═══ INFORMATION SHOWN
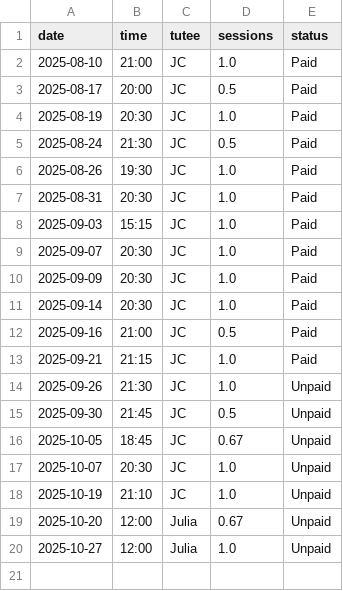
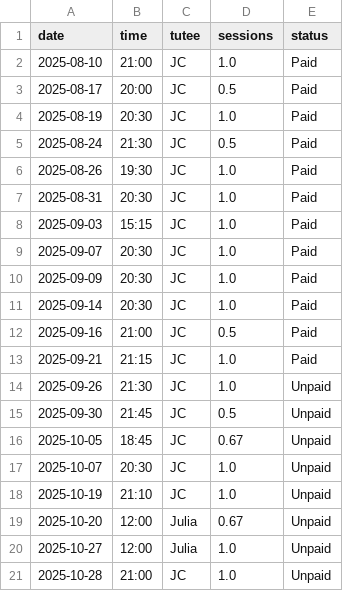
Before and after one commit to qu4ntx/mindclimb-client013, a CSV file: sessions.csv, drawn as a sheet.

Commit message:
Update sessions.csv

```diff
--- a/sessions.csv
+++ b/sessions.csv
@@ -20 +20,2 @@ date,time,tutee,sessions,status
 2025-10-27,12:00,Julia,1.0,Unpaid
+2025-10-28,21:00,JC,1.0,Unpaid
```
══════
[PROBLEM REQUIREMENTS] Bring together each line above where the string "Unpaid" turns up.

[WRITTEN REPLY]
 2025-10-27,12:00,Julia,1.0,Unpaid
+2025-10-28,21:00,JC,1.0,Unpaid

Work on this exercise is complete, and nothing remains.